Extracted entries
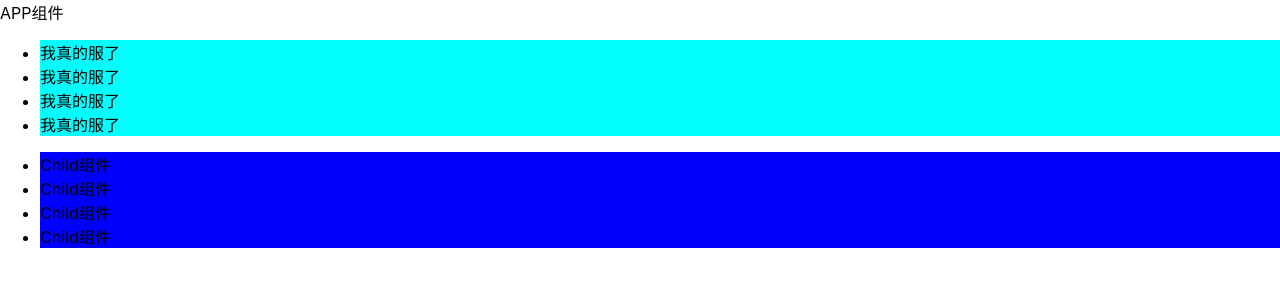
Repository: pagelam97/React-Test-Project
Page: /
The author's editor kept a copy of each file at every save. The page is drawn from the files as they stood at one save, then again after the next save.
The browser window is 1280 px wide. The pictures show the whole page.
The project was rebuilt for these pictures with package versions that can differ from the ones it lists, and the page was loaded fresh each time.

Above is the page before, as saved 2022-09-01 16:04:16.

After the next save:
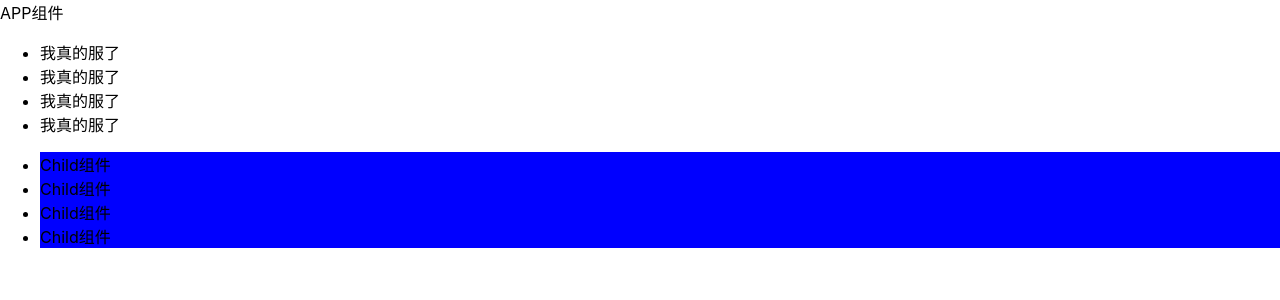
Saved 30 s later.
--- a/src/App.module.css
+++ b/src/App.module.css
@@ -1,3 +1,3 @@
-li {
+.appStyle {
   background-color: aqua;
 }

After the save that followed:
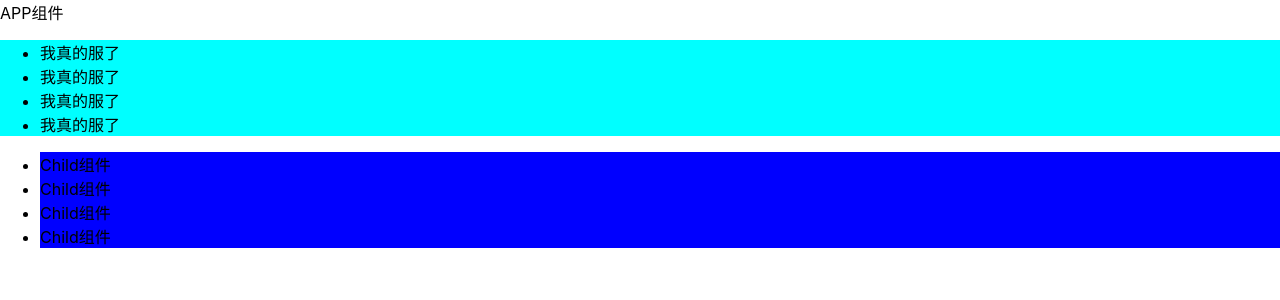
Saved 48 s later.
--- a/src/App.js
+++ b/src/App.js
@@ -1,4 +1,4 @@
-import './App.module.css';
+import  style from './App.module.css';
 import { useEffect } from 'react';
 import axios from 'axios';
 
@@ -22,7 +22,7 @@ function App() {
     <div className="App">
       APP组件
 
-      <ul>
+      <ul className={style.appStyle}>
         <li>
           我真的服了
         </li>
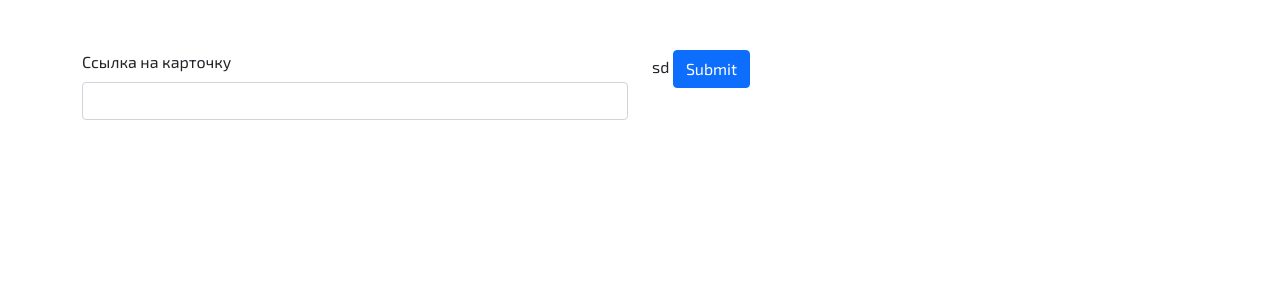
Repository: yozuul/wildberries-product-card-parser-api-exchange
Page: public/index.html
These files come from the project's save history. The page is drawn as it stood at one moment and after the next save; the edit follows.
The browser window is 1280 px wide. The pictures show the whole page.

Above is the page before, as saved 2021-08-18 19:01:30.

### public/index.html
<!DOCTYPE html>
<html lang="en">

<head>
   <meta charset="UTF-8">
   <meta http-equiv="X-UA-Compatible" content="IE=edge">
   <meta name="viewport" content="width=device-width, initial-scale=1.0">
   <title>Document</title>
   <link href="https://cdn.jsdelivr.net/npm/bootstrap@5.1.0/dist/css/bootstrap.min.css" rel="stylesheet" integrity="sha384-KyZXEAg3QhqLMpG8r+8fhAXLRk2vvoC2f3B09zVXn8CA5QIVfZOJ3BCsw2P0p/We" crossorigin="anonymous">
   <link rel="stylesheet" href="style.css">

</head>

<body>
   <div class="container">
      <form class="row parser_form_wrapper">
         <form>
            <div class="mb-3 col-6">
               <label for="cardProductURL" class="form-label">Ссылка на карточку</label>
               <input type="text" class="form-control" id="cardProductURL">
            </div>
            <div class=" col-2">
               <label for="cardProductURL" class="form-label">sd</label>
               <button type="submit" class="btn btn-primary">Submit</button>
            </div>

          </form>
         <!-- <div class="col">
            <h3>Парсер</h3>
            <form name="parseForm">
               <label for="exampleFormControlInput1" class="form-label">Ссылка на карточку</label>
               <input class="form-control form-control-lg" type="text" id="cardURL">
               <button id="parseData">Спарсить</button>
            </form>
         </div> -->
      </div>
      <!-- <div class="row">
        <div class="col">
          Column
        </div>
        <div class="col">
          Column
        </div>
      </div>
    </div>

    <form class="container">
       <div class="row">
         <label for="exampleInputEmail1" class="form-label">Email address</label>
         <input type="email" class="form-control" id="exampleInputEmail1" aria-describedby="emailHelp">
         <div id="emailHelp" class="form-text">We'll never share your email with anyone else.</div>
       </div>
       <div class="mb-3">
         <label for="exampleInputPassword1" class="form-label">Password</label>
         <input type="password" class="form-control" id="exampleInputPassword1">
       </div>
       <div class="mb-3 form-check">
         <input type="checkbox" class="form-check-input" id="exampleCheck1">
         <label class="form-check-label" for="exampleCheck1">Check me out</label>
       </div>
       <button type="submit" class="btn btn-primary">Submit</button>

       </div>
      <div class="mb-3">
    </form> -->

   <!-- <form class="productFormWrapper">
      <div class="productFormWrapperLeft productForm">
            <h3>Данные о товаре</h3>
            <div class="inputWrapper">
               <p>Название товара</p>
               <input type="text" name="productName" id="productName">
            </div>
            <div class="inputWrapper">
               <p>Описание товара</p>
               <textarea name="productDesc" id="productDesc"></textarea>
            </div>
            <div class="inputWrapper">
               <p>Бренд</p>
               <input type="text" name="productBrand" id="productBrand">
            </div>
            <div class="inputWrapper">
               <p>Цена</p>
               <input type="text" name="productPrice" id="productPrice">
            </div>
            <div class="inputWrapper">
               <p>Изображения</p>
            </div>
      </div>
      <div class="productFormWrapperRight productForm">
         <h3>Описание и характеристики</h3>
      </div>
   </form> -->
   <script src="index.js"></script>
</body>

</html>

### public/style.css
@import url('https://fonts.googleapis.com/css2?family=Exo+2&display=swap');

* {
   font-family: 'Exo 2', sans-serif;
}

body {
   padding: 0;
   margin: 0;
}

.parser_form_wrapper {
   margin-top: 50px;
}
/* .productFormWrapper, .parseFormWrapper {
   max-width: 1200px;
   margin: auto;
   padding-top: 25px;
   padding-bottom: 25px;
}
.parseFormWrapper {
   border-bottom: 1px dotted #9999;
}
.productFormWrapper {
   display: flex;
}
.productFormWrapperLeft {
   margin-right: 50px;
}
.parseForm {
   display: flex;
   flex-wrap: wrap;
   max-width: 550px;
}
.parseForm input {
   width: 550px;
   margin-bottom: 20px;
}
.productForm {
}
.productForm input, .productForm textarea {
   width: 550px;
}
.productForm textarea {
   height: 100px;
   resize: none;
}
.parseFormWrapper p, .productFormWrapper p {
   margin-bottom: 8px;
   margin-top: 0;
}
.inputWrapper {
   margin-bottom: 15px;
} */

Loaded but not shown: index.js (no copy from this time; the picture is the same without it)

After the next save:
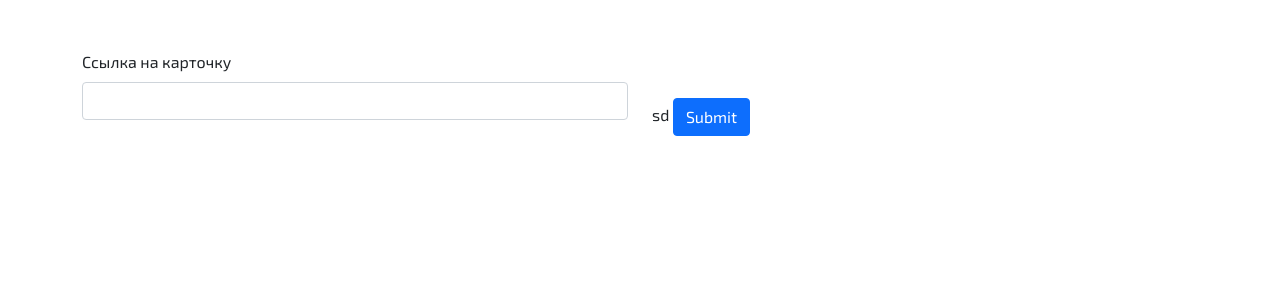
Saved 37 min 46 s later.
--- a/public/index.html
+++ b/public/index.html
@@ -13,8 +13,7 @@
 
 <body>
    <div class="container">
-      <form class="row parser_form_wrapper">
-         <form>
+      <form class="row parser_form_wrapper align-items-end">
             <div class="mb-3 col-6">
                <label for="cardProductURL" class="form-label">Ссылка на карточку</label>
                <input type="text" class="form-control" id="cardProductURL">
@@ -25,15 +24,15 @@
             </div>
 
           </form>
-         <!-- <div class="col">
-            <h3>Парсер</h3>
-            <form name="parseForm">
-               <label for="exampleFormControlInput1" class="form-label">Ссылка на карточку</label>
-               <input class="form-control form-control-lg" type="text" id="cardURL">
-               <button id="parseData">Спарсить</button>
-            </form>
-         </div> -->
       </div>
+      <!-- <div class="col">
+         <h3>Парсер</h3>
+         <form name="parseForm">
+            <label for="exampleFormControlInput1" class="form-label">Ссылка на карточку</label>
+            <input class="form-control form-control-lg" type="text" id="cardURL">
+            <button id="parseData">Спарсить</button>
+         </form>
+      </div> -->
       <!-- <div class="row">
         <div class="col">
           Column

Aim of the task
Read the data above. Pull out each line in which the string "parseFormWrapper" appears.

Result for this exercise
/* .productFormWrapper, .parseFormWrapper {
.parseFormWrapper {
.parseFormWrapper p, .productFormWrapper p {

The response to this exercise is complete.